Amanda Andrade-Rhoades | Bloomberg | Getty Images

Treasury Secretary Janet Yellen told CNBC on Tuesday she believes the economy would fall into a recession if Congress fails to address the borrowing limit before an unprecedented default on the U.S. debt. "I do regard Oct. 18 as a deadline. It would be catastrophic to not pay the government's bills, for us to be in a position where we lacked the resources to pay the government's bills," Yellen said on "Squawk Box." On Monday, President Joe Biden urged Republican senators to "get out of the way" on the debt ceiling. Senate Republican leader Mitch McConnell has said Democrats should use their majorities on Capitol Hill to act without GOP votes.

3. Oil prices rose to around 7-year highs after OPEC, allies moves

Oil-storage tanks are seen from above in Carson, California, April 25, 2020 after the price for crude plunged into negative territory for the first time in history on April 20.
Robyn Beck | AFP | Getty Images

U.S. oil prices, as measured by West Texas Intermediate crude, rose modestly Tuesday morning to around seven-year highs near $78 per barrel. WTI jumped roughly 2.3% on Monday as international oil producers decided to keep a cap on supplies. Despite pressure from the U.S. to ramp up output, OPEC and its allies were concerned that a fourth global wave of Covid infections could slow a demand recovery, a source told Reuters just before Monday's vote. U.S. oil prices have surged more than 60% in 2021, bringing major energy companies along for the ride. Exxon has gained nearly 50% this year.

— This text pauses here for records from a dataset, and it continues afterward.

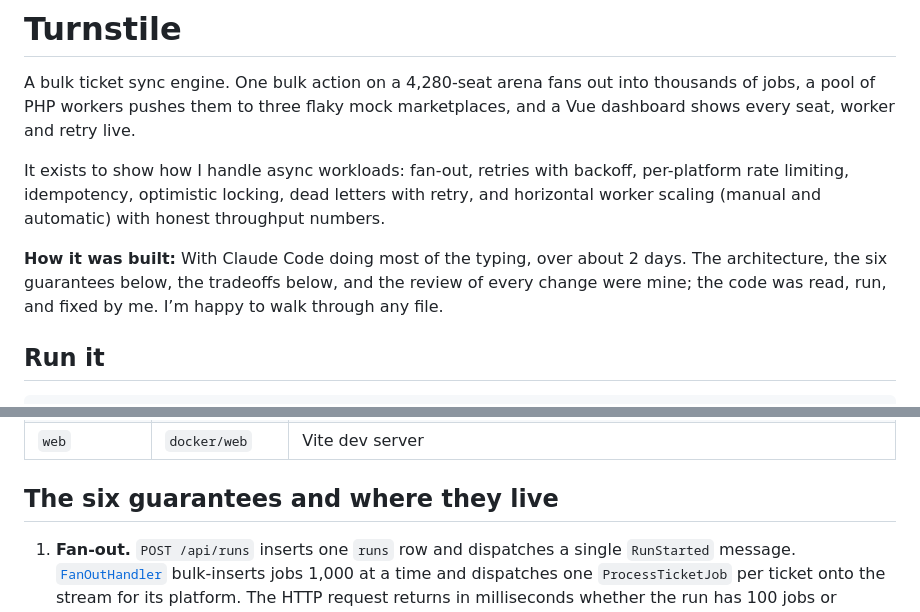
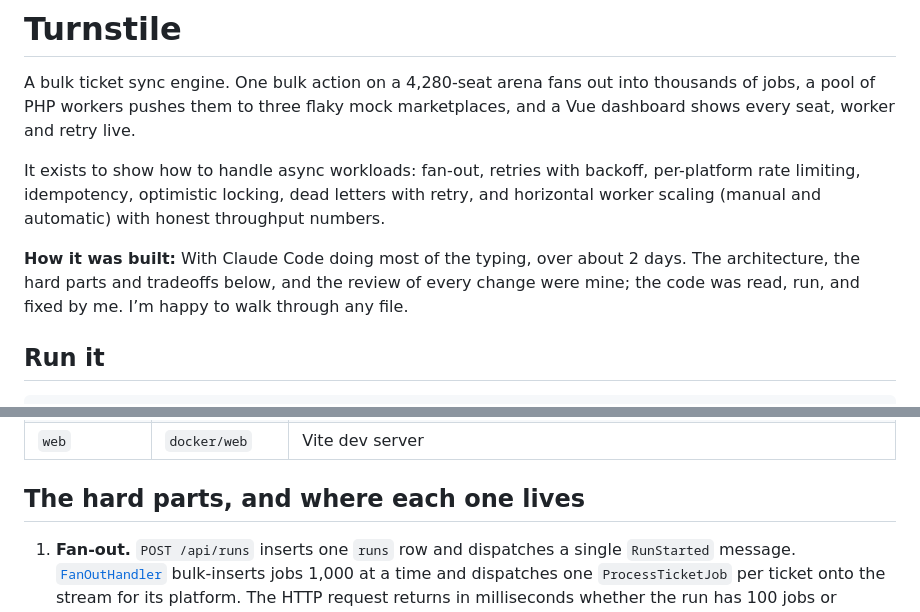
Before and after one commit to bcmcq/turnstile, a Markdown page: README.md, 2 parts joined by grey strips. Rendered like a GitHub page.

```diff
--- a/README.md
+++ b/README.md
@@ -2,9 +2,9 @@
 
 A bulk ticket sync engine. One bulk action on a 4,280-seat arena fans out into thousands of jobs, a pool of PHP workers pushes them to three flaky mock marketplaces, and a Vue dashboard shows every seat, worker and retry live.
 
-It exists to show how I handle async workloads: fan-out, retries with backoff, per-platform rate limiting, idempotency, optimistic locking, dead letters with retry, and horizontal worker scaling (manual and automatic) with honest throughput numbers.
+It exists to show how to handle async workloads: fan-out, retries with backoff, per-platform rate limiting, idempotency, optimistic locking, dead letters with retry, and horizontal worker scaling (manual and automatic) with honest throughput numbers.
 
-**How it was built:** With Claude Code doing most of the typing, over about 2 days. The architecture, the six guarantees below, the tradeoffs below, and the review of every change were mine; the code was read, run, and fixed by me. I’m happy to walk through any file.
+**How it was built:** With Claude Code doing most of the typing, over about 2 days. The architecture, the hard parts and tradeoffs below, and the review of every change were mine; the code was read, run, and fixed by me. I’m happy to walk through any file.
 
 ## Run it
 
@@ -75,7 +75,7 @@ Two data paths. MySQL is the truth: runs, jobs, attempts, tickets, the idempoten
 | `mysql`, `redis` | official | Storage |
 | `web` | `docker/web` | Vite dev server |
 
-## The six guarantees and where they live
+## The hard parts, and where each one lives
 
 1. **Fan-out.** `POST /api/runs` inserts one `runs` row and dispatches a single `RunStarted` message. [`FanOutHandler`](apps/api/src/Application/Run/FanOutHandler.php) bulk-inserts jobs 1,000 at a time and dispatches one `ProcessTicketJob` per ticket onto the stream for its platform. The HTTP request returns in milliseconds whether the run has 100 jobs or 100,000.
 
```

4. Facebook whistleblower to testify; platform outage fixed

Facebook, Whatsapp and Instagram logos are displayed through broken glass in this illustration taken October 4, 2021.
Dado Ruvic | Reuters

Facebook whistleblower Frances Haugen is set to testify at Tuesday's hearing of the Senate Commerce subcommittee on consumer protection. After recent reports in The Wall Street Journal based on documents she leaked raised a public outcry, Haugen revealed her identity in an interview on the CBS program "60 Minutes," which aired Sunday night. She insisted that "Facebook, over and over again, has shown it chooses profit over safety." Shares of Facebook rose 1% in Tuesday's premarket after closing down almost 5% in their worst session in nearly a year.

Facebook and its Instagram and WhatsApp services are back online after a massive global outage. Facebook said late Monday that "the root cause of this outage was a faulty configuration change." The roughly six-hour incident marked the longest stretch of downtime for the social media company since 2008, when a bug knocked the site offline for about a day, affecting around 80 million users. The company's platforms currently have billions users.

5. Tesla must pay ex-worker $137 million over hostile workplace, racism

Tesla Chief Executive Office Elon Musk speaks at his company's factory in Fremont, California.
Noah Berger | Reuters

A San Francisco federal court decided that Tesla must pay a former contract worker, Owen Diaz, around $137 million after he endured racist abuse working for the company, his attorneys told CNBC. The jury awarded more than attorneys had asked for their client, including $130 million in punitive damages and $6.9 million for emotional distress. Diaz told the court that colleagues used epithets to denigrate him and other Black workers, telling him to "go back to Africa" and leaving racist graffiti in the restrooms and a racist drawing in his workspace. Diaz's lawyers said the case was only able to move forward because their client had not signed one of Tesla's mandatory arbitration agreements.

— The Associated Press and Reuters contributed to this report. Follow all the market action like a pro on CNBC Pro. Get the latest on the pandemic with CNBC's coronavirus coverage.